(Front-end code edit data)
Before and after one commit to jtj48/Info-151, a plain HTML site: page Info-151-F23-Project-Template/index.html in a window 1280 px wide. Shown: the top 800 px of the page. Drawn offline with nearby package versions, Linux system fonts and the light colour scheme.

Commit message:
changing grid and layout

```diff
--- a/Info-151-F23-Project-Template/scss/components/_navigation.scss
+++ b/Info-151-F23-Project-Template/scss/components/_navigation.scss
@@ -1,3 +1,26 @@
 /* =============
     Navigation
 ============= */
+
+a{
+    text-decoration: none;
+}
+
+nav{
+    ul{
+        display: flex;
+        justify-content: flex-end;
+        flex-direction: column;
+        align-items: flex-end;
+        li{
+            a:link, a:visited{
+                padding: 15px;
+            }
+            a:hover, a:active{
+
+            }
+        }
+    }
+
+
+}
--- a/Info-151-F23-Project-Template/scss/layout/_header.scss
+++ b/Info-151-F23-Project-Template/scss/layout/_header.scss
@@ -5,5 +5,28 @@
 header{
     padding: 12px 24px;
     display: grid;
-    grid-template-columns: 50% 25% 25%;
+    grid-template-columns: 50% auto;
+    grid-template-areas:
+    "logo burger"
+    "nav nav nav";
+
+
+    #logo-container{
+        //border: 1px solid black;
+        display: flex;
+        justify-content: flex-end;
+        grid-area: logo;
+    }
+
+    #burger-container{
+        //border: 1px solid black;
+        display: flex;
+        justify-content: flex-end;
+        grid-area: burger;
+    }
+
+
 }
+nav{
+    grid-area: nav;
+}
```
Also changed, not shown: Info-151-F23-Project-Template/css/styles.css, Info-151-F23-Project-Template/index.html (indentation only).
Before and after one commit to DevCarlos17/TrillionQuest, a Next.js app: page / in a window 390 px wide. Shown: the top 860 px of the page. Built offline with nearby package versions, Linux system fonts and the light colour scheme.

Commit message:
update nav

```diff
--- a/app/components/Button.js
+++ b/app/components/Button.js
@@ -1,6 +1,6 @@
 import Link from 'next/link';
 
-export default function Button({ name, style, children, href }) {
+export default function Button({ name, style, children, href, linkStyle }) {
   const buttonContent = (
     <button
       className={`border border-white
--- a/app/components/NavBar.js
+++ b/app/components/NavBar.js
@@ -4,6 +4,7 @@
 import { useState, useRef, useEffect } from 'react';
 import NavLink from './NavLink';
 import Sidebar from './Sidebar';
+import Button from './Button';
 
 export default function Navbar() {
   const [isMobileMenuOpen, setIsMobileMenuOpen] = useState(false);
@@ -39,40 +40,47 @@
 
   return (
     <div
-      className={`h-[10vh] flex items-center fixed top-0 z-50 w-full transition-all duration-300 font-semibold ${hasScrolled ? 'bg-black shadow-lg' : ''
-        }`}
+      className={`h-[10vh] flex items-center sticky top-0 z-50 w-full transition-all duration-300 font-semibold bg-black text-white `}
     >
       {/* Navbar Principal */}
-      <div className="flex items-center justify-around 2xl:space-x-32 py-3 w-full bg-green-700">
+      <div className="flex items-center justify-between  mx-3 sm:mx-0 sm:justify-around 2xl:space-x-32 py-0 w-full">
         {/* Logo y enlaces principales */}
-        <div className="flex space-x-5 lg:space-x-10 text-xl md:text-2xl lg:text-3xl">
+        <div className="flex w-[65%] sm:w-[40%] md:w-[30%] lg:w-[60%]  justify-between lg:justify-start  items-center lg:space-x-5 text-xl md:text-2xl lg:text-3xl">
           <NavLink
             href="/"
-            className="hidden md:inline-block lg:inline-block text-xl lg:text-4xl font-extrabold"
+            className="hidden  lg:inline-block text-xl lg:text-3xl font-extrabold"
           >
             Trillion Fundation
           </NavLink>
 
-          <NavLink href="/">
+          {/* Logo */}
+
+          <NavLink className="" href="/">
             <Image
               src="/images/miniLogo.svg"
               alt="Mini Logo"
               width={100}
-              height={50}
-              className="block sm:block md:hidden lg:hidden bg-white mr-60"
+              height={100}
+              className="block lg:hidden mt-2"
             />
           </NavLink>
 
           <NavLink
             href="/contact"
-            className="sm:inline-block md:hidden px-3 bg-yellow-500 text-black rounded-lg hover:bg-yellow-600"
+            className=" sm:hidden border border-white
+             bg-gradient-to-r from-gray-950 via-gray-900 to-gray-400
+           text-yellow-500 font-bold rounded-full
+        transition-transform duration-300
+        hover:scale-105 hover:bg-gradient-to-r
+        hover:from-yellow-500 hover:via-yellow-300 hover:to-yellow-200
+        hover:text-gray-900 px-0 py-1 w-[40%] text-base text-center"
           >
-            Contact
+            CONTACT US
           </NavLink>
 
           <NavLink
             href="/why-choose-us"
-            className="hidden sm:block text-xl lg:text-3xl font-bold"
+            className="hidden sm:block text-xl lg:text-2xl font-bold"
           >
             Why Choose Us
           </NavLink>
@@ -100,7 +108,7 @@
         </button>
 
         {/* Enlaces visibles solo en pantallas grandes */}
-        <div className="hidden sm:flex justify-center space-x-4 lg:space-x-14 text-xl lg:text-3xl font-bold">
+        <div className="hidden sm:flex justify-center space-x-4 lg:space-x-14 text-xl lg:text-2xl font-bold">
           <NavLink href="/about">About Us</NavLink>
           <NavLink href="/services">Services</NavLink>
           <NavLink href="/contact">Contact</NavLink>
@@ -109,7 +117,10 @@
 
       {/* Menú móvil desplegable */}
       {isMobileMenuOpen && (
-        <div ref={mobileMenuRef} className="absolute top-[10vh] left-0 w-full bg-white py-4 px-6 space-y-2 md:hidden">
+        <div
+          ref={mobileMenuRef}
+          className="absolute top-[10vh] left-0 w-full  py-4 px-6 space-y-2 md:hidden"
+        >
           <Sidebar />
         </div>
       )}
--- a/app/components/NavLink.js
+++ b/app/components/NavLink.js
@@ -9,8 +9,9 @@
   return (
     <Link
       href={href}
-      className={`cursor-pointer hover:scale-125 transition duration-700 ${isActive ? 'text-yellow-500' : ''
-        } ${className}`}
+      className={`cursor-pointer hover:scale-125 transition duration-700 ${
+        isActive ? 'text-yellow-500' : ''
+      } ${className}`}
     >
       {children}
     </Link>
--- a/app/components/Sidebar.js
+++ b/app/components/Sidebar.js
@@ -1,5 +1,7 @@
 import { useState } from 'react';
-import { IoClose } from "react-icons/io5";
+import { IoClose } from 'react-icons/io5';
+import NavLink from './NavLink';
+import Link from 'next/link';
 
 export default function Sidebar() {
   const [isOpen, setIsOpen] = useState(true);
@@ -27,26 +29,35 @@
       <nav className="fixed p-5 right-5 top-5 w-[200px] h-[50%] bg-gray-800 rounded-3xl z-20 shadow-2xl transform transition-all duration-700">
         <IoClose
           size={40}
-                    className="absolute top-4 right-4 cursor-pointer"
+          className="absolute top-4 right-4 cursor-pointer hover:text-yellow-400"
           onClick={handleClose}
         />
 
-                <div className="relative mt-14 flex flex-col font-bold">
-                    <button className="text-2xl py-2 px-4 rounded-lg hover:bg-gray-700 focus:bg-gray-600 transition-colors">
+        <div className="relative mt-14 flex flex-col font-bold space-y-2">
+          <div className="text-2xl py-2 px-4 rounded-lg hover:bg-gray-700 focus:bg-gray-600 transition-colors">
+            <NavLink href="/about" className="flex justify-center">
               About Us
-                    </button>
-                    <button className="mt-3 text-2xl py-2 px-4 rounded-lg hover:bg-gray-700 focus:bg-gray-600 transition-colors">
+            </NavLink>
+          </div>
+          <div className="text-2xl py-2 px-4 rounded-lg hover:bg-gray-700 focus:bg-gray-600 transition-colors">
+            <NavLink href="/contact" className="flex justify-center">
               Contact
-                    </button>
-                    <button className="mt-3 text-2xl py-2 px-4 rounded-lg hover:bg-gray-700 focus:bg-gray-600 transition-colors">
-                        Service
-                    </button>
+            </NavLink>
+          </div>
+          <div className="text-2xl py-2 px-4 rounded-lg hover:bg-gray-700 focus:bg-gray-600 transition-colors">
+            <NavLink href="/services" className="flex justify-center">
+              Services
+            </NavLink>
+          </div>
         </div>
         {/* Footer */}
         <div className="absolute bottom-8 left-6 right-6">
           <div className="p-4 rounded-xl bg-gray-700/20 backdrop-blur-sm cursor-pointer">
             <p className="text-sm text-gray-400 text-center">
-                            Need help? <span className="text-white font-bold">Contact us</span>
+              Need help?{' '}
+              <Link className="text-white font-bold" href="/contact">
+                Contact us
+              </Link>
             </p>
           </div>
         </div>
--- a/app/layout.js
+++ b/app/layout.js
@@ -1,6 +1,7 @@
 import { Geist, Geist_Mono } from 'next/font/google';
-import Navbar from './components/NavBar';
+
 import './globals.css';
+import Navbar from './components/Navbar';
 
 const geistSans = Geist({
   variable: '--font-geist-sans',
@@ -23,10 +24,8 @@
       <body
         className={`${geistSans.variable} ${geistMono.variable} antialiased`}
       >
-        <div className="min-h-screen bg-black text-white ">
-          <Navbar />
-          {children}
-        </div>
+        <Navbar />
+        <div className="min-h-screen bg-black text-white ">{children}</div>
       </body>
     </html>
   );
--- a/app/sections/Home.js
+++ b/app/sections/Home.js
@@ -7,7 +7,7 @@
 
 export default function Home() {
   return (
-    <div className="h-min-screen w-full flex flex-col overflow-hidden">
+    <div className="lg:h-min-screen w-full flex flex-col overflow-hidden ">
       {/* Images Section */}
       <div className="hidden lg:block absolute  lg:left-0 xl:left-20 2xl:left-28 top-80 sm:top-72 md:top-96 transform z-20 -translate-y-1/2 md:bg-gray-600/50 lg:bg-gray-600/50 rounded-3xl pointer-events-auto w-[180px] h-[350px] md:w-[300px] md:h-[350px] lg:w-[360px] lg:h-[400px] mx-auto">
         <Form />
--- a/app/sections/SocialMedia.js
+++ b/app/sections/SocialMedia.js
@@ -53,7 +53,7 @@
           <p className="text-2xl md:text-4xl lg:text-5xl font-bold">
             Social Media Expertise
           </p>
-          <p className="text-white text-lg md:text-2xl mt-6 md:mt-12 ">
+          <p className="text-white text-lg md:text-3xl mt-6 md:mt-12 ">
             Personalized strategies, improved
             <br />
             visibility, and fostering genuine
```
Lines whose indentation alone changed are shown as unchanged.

> [The problem]: A complete answer gives every line of the records holding "border".

> [Output below]:
+        //border: 1px solid black;
+        //border: 1px solid black;
       className={`border border-white
+            className=" sm:hidden border border-white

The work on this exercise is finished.